He long ago banished speech balloons -- he must have found them confining and too cute, anyway -- increasing the sense of the page as a vast and lonely place. In his dialogues he often reduces his protagonists to nothing but a few rapid, nearly symmetrical zigzags and curves, their jutting profiles in a face-off. Usually these belong to a man and a woman engaged in tight-lipped exchanges of accusations, as in ''Can I Go Now?''; sometimes the dialogue is compressed to nearly poetic alliterations, as in ''You Devour Me.''
Mr. Feiffer's line can be lax, shambling, frazzled, wiry, electric or, suddenly, taut as an arrow. It is a highly entertaining thing in itself and, if not exactly realistic, then supremely truthful in conveying human emotions as they rippled across the faces and through the minds and bodies of his characters.
In ''Bad Dog!'' from 1980, the object of a young child's accusation turns out not to be an offstage parent but a large, placid hound that doesn't appear until the last scene. The changes in the child's hands and chin convey the force of her mounting outrage and her final reprimand of the object of her projections. The images are collaged onto the paper in this work, probably culled from a series of attempts, none of which quite satisfied the artist.
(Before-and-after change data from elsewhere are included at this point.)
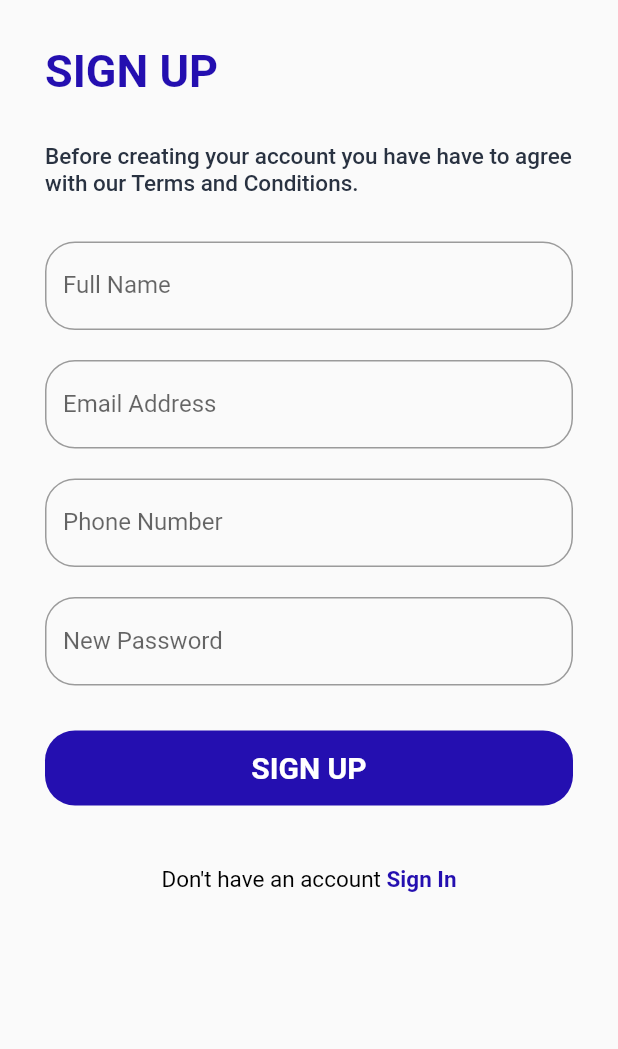
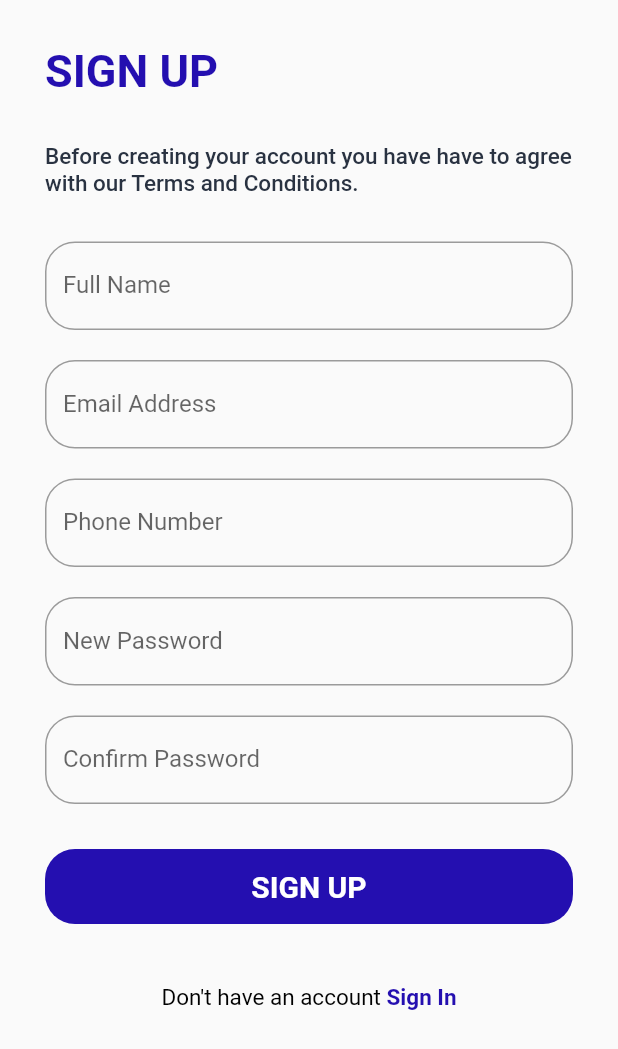
Before and after one commit to KendiJ/Glumor, a Flutter app: the SignUp screen opened by its route, on a phone screen of 412 x 824 dp. Shown: the top 1049 px of the screen. Run offline on Flutter 3.47's test engine with Material 2 defaults, Android fonts, the phone set to English and light mode, and no system bars; our stand-ins replace google_nav_bar.

Commit message:
Fixed routes and the remaining set up errors

```diff
--- a/lib/app/app_strings.dart
+++ b/lib/app/app_strings.dart
@@ -15,7 +15,9 @@ class AppStrings {
   static const String phoneNumber = 'Phone Number';
   static const String fullName = 'Full Name';
   static const String emailAddress = 'Email Address';
+  static const String password = 'Enter Password';
   static const String newPassword = 'New Password';
+  static const String confirmPassword = 'Confirm Password';
   static const String forgetPin = 'Forget PIN';
   static const String hello = 'Hello';
 
--- a/lib/main.dart
+++ b/lib/main.dart
@@ -1,4 +1,5 @@
 import 'package:flutter/material.dart';
+import 'package:glumor/screens/auth/forgot_pass.dart';
 import 'package:glumor/screens/auth/sign_in.dart';
 import 'package:glumor/screens/auth/sign_up.dart';
 import 'package:glumor/screens/pages/home.dart';
@@ -23,6 +24,7 @@ class MyApp extends StatelessWidget {
           BottomNavBar.id: (context) => BottomNavBar(),
           Home.id: (context) => Home(),
           Reminder.id: (context) => Reminder(),
+          ForgotPassword.id: (context) => ForgotPassword(),
           // Transactions.id: (context) => Transactions(),
           Profile.id: (context) => Profile(),
         },
--- a/lib/screens/auth/forgot_pass.dart
+++ b/lib/screens/auth/forgot_pass.dart
@@ -43,8 +43,8 @@ class _ForgotPasswordState extends State<ForgotPassword> {
             TextField(
               obscureText: true,
               decoration: AppDecorations.textForm.copyWith(
-                hintText: AppStrings.phoneNumber,
-                labelText: AppStrings.phoneNumber,
+                hintText: AppStrings.emailAddress,
+                labelText: AppStrings.emailAddress,
               ),
             ),
             Height30(),
--- a/lib/screens/auth/sign_in.dart
+++ b/lib/screens/auth/sign_in.dart
@@ -45,8 +45,8 @@ class _SignInState extends State<SignIn> {
             TextField(
               obscureText: true,
               decoration: AppDecorations.textForm.copyWith(
-                hintText: AppStrings.phoneNumber,
-                labelText: AppStrings.phoneNumber,
+                hintText: AppStrings.emailAddress,
+                labelText: AppStrings.emailAddress,
               ),
             ),
             Height20(),
@@ -54,7 +54,7 @@ class _SignInState extends State<SignIn> {
               obscureText: true,
               decoration: AppDecorations.textForm.copyWith(
                 hintText: AppStrings.newPassword,
-                labelText: AppStrings.newPassword,
+                labelText: AppStrings.password,
               ),
             ),
             Height20(),
--- a/lib/screens/auth/sign_up.dart
+++ b/lib/screens/auth/sign_up.dart
@@ -5,6 +5,7 @@ import 'package:glumor/app/app_decoration.dart';
 import 'package:glumor/app/app_strings.dart';
 import 'package:glumor/app/app_text_styles.dart';
 import 'package:glumor/screens/auth/sign_in.dart';
+import 'package:glumor/screens/pages/home.dart';
 import 'package:glumor/screens/widgets/buttons.dart';
 import 'package:glumor/screens/widgets/spacer.dart';
 
@@ -70,6 +71,14 @@ class _SignUpState extends State<SignUp> {
                 labelText: AppStrings.newPassword,
               ),
             ),
+            Height20(),
+            TextField(
+              obscureText: true,
+              decoration: AppDecorations.textForm.copyWith(
+                hintText: AppStrings.confirmPassword,
+                labelText: AppStrings.confirmPassword,
+              ),
+            ),
             Height30(),
             CustomButton(
               text: Text(
@@ -78,7 +87,7 @@ class _SignUpState extends State<SignUp> {
                   color: Colors.white,
                 ),
               ),
-              onPressed: () {},
+              onPressed: () => Navigator.pushNamed(context, Home.id),
             ),
             Height40(),
             RichText(
```
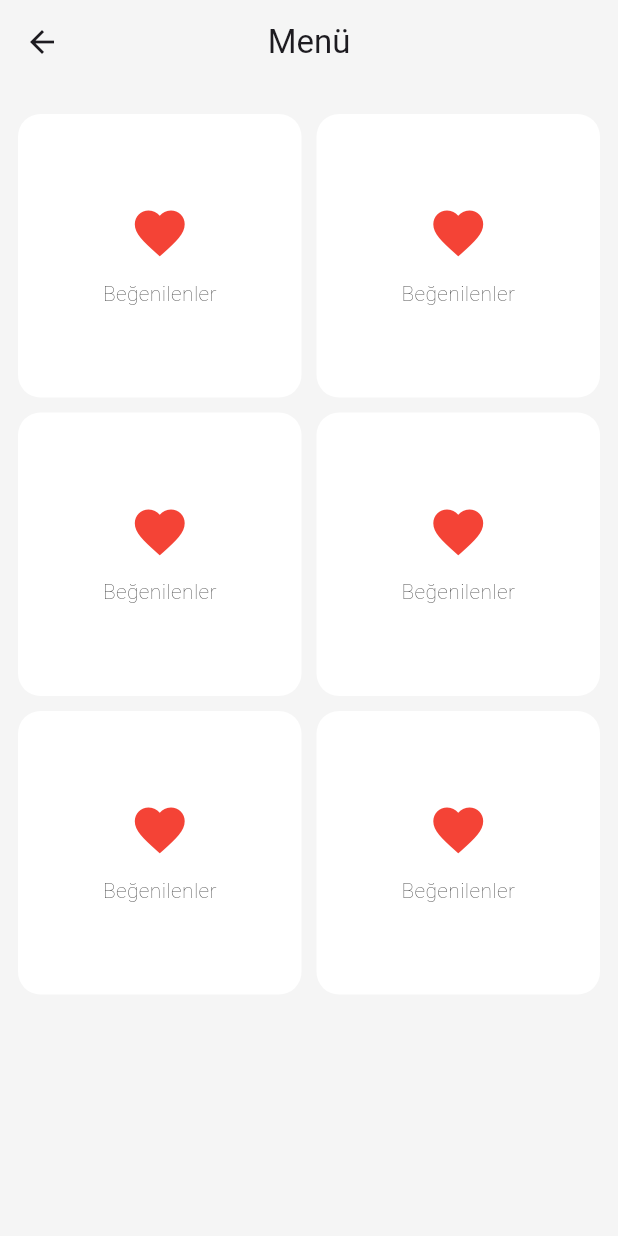
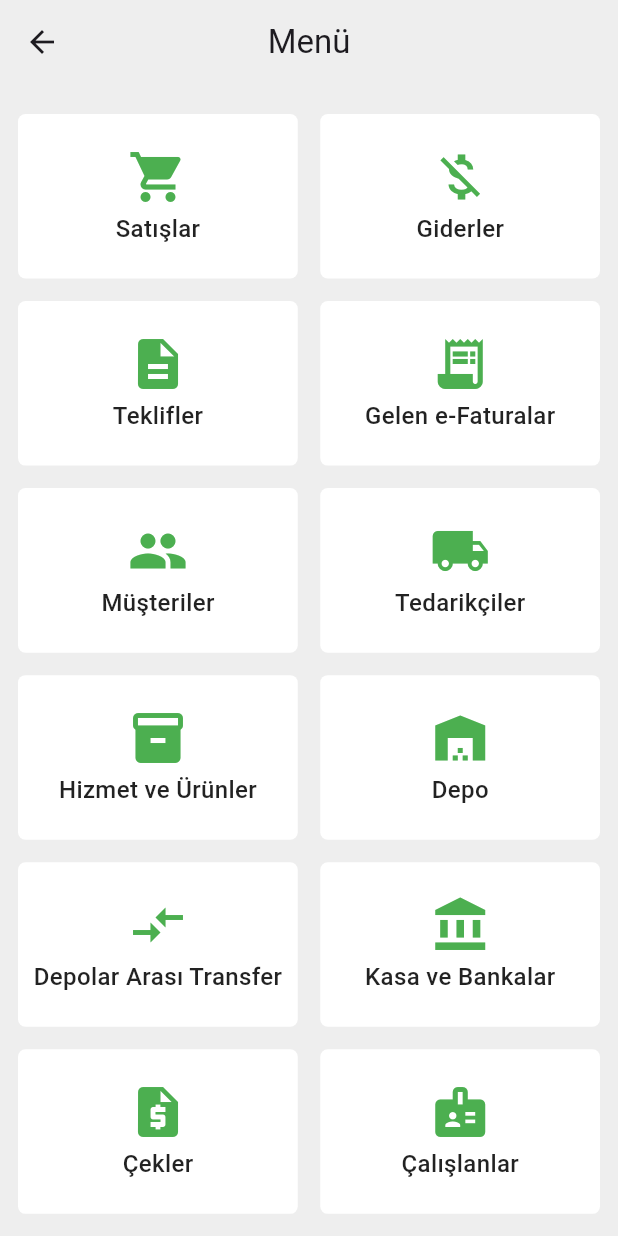
Before and after one commit to suleymanharbelioglu/accounting-app, a Flutter app: the MenuPage screen opened directly, on a phone screen of 412 x 824 dp. Run offline on Flutter 3.47's test engine with Material 3 defaults, Android fonts, the phone set to English and light mode, and no system bars; our stand-ins replace fl_chart, flutter_bloc, get_it.

Commit message:
menumenu general design

```diff
--- /dev/null
+++ b/lib/common/helper/menu/menu_helper.dart
@@ -0,0 +1,5 @@
+class MenuHelper {
+
+
+
+}
--- a/lib/core/configs/theme/app_colors.dart
+++ b/lib/core/configs/theme/app_colors.dart
@@ -2,6 +2,6 @@ import 'package:flutter/material.dart';
 
 class AppColors {
   static const primary = Colors.green;
-  static const background = Color(0xFFF5F5F5);
+  static const background = Color(0xFFEEEEEE);
   static const secondBackground = Colors.white;
 }
--- a/lib/presentation/home/pages/current_state.dart
+++ b/lib/presentation/home/pages/current_state.dart
@@ -23,6 +23,7 @@ class CurrentStatePage extends StatelessWidget {
             SizedBox(height: 10),
             Expanded(
               child: ListView(
+                padding: EdgeInsets.zero,
                 children: [
                   CurrentBalance(),
                   SizedBox(height: 10),
--- a/lib/presentation/home/pages/menu.dart
+++ b/lib/presentation/home/pages/menu.dart
@@ -1,9 +1,42 @@
+import 'package:accounting_app/common/helper/navigator/app_navigator.dart';
 import 'package:accounting_app/core/configs/theme/app_colors.dart';
+import 'package:accounting_app/presentation/sales/pages/sales.dart';
 import 'package:flutter/material.dart';
 
 class MenuPage extends StatelessWidget {
-  const MenuPage({super.key});
-
+  MenuPage({super.key});
+  final List<String> liste = [
+    'Satışlar',
+    'Giderler',
+    'Teklifler',
+    'Gelen e-Faturalar',
+    'Müşteriler',
+    'Tedarikçiler',
+    'Hizmet ve Ürünler',
+    'Depo',
+    'Depolar Arası Transfer',
+    'Kasa ve Bankalar',
+    'Çekler',
+    'Çalışlanlar',
+    'Giden İrsaliyeler',
+    'Gelen İrsaliyeler',
+  ];
+  final List<IconData> iconList = [
+    Icons.shopping_cart, // Satışlar
+    Icons.money_off, // Giderler
+    Icons.description, // Teklifler
+    Icons.receipt_long, // Gelen e-Faturalar
+    Icons.people, // Müşteriler
+    Icons.local_shipping, // Tedarikçiler
+    Icons.inventory, // Hizmet ve Ürünler
+    Icons.warehouse, // Depo
+    Icons.compare_arrows, // Depolar Arası Transfer
+    Icons.account_balance, // Kasa ve Bankalar
+    Icons.request_quote, // Çekler
+    Icons.badge, // Çalışlanlar
+    Icons.upload_file, // Giden İrsaliyeler
+    Icons.download, // Gelen İrsaliyeler
+  ];
   @override
   Widget build(BuildContext context) {
     return Scaffold(
@@ -16,56 +49,67 @@ class MenuPage extends StatelessWidget {
       body: Padding(
         padding: const EdgeInsets.only(left: 12, right: 12, top: 20),
 
-        child: GridView(
+        child: GridView.builder(
           gridDelegate: SliverGridDelegateWithFixedCrossAxisCount(
-            mainAxisSpacing: 10.0, // Dikey boşluk
-            crossAxisSpacing: 10.0, // Yatay boşluk
+            mainAxisSpacing: 15.0, // Dikey boşluk
+            crossAxisSpacing: 15.0, // Yatay boşluk
             crossAxisCount: 2,
+            childAspectRatio: 1.7,
           ),
-          children: [
-            menuContainer(),
-            menuContainer(),
-            menuContainer(),
-            menuContainer(),
-            menuContainer(),
-            menuContainer(),
-          ],
+          itemCount: liste.length,
+          itemBuilder: (BuildContext context, int index) {
+            return menuContainer(
+              iconList[index],
+              liste[index],
+              SalesPage(),
+              context,
+            );
+          },
         ),
       ),
     );
   }
 
-  Container menuContainer() {
-    return Container(
-      height: 100,
+  Widget menuContainer(
+    IconData icon,
+    String label,
+    Widget widget,
+    BuildContext context,
+  ) {
+    return GestureDetector(
+      onTap: () {
+        AppNavigator.push(context, widget);
+      },
+      child: Container(
+        height: 50,
         decoration: BoxDecoration(
           color: Colors.white, // Beyaz arka plan
           borderRadius: BorderRadius.circular(
-          15,
+            5,
           ), // Hafif oval kenarlar (köşe yarıçapı)
         ),
         child: Center(
-        child: const Column(
+          child: Column(
             mainAxisSize: MainAxisSize.min, // Sadece içeriği kadar yer kapla
             children: [
               Icon(
-              Icons
-                  .favorite, // Kalp ikonu (istediğiniz ikonla değiştirebilirsiniz)
+                icon, // Kalp ikonu (istediğiniz ikonla değiştirebilirsiniz)
                 size: 40, // İkon boyutu
-              color: Colors.red, // İkon rengi
+                color: Colors.green, // İkon rengi
               ),
-            SizedBox(height: 10), // İkon ile metin arasında boşluk
+              SizedBox(height: 3), // İkon ile metin arasında boşluk
               Text(
-              'Beğenilenler', // İkonun altındaki metin
+                label, // İkonun altındaki metin
                 style: TextStyle(
-                fontSize: 14,
-                fontWeight: FontWeight.w100,
+                  fontSize: 16,
+                  fontWeight: FontWeight.w500,
                   color: Colors.black87,
                 ),
               ),
             ],
           ),
         ),
+      ),
     );
   }
 }
--- a/lib/presentation/home/widgets/current_balance.dart
+++ b/lib/presentation/home/widgets/current_balance.dart
@@ -6,6 +6,7 @@ class CurrentBalance extends StatelessWidget {
   @override
   Widget build(BuildContext context) {
     return Container(
+      alignment: Alignment.topCenter,
       // color: Colors.white,
       height: 80,
       width: double.infinity,
--- a/lib/presentation/home/widgets/header.dart
+++ b/lib/presentation/home/widgets/header.dart
@@ -6,7 +6,7 @@ class Header extends StatelessWidget {
   @override
   Widget build(BuildContext context) {
     return Container(
-      height: 80,
+      height: 60,
       width: double.infinity,
       // color: Colors.white,
       child: Row(
```
Also changed, not shown: lib/presentation/home/pages/home.dart (+64 -16 lines), lib/presentation/sales/pages/sales.dart (added, +10 -0 lines). Lines whose indentation alone changed are shown as unchanged.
Over all, it is great to be able to see the original drawings and to understand better the perfectionism that produced such perfection. ROBERTA SMITH